I’ve never owned a coupe. It seems that if I wanted to buy one today, I’d have three to choose from: compact (Hyundai Elantra, Scion tC), performance (Ford Mustang, Subaru BRZ), and premium (Audi A5, BMW 6-Series). It wasn’t too long ago when the arena was also filled with midsize coupes.
Coupes like the Pontiac G6, Toyota Solara, Honda Accord, and Nissan Altima battled for sales five years ago as less practical versions of their sedan counterparts.
A short while ago, I got my hands on a Cayenne Red Nissan Altima Coupe S for a trip to my home town. Its sporty lines were handsome and bold with a sculpted rear that mimicked Infiniti’s G37. As the sole trim for 2013, it was equipped with a peppy 2.5-liter four-cylinder producing 175 horsepower mated with a continuously variable transmission with manual mode.
Getting this no-frills two-door was purely coincidence, but after spending some time with the Altima, I see why it got canned; Nissan saw no future in the segment and gave up. It made me wonder if the segment really is as lifeless as a dead battery.
For the Altima’s $25,230 base price, you could buy a $22,350 four-cylinder Honda Accord Coupe that has 185 hp, a smaller Civic Si for $22,515 with 201 hp, or a Ford Mustang with a 305 hp V6 and still have gas money to play with. Which would you choose?
Photo by Blake Muntzinger
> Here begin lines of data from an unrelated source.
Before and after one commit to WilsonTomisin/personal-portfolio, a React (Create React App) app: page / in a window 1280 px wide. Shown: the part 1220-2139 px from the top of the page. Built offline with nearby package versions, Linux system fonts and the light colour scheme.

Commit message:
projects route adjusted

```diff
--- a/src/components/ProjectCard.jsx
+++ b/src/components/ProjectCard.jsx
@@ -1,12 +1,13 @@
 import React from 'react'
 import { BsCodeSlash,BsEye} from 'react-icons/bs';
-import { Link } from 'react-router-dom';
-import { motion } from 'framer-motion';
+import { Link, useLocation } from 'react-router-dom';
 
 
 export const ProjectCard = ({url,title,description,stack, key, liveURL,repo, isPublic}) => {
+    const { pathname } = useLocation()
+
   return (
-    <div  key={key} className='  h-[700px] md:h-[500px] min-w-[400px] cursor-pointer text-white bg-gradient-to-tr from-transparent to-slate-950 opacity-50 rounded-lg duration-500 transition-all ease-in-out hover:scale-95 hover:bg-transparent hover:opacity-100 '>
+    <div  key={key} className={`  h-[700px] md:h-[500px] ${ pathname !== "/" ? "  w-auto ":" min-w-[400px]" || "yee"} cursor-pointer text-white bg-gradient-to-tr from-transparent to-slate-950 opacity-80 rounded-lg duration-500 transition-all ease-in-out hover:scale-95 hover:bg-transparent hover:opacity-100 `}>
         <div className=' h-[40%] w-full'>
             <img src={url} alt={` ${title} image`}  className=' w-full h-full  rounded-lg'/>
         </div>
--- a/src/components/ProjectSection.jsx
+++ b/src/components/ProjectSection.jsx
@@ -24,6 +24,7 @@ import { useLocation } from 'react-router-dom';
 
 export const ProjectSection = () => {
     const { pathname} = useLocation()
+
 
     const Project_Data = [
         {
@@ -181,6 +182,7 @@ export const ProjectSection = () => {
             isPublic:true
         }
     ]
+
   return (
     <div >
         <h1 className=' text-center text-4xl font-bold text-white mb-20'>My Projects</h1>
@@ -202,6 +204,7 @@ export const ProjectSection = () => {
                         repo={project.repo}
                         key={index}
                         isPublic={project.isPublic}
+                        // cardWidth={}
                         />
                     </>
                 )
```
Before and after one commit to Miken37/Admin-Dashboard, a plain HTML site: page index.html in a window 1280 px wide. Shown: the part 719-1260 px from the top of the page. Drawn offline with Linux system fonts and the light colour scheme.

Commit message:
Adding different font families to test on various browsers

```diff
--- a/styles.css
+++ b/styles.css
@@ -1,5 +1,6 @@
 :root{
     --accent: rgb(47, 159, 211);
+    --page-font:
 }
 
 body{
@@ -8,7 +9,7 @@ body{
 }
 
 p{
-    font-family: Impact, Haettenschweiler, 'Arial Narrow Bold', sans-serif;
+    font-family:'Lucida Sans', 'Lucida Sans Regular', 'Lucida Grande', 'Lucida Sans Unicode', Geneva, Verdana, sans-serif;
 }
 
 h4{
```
If I were to own a coupe, I’d want an incentive for driving a less convenient car: a larger engine, more distinctive styling, more standard equipment, something. As nice as the Altima was, it felt merely like an appliance – albeit an attractive appliance. For the price, the “incentive” of driving a bargain-basement G37 wasn’t going to – and didn’t – cut it.
So are midsize coupes dead?
With feature-rich compact coupes and powerful pony cars available for roughly the same price, midsizers must prove their relevance. This kind of automotive Darwinism has happened before with two-door SUVs and station wagons.
Vehicles like the Jeep Wrangler and Mercedes-Benz E-Class Wagon have each survived by successfully carving a niche, just as the Accord.
VW may have found a solution with its CC “coupe” by cheating and keeping all four doors. The CC straddles that line between mainstream and near-luxury as a “coupe” alternative to the midsize Passat. Its design is distinctive and commands a much higher premium than Passat. CC owners get the uniqueness of a coupe without sacrificing the convenience of four doors.
Nissan, with its segment-bending tendencies, could have devised a way to build an up-market Altima four-door coupe if it weren’t for the Maxima.
Honda’s been building the Accord Coupe since before the Soviet Union collapsed. I can’t see Honda walking away from a segment it controls. It’d be interesting to see what Toyota could churn out since it’s proved it can design cars with more personality than uncooked asparagus. A Solara Version 3.0 might not be a yawn-fest in either two or four-door form.
Whether midsize coupes see a revival or not depends on if auto makers make a solid business case. Unfortunately, few have found a way to make it work.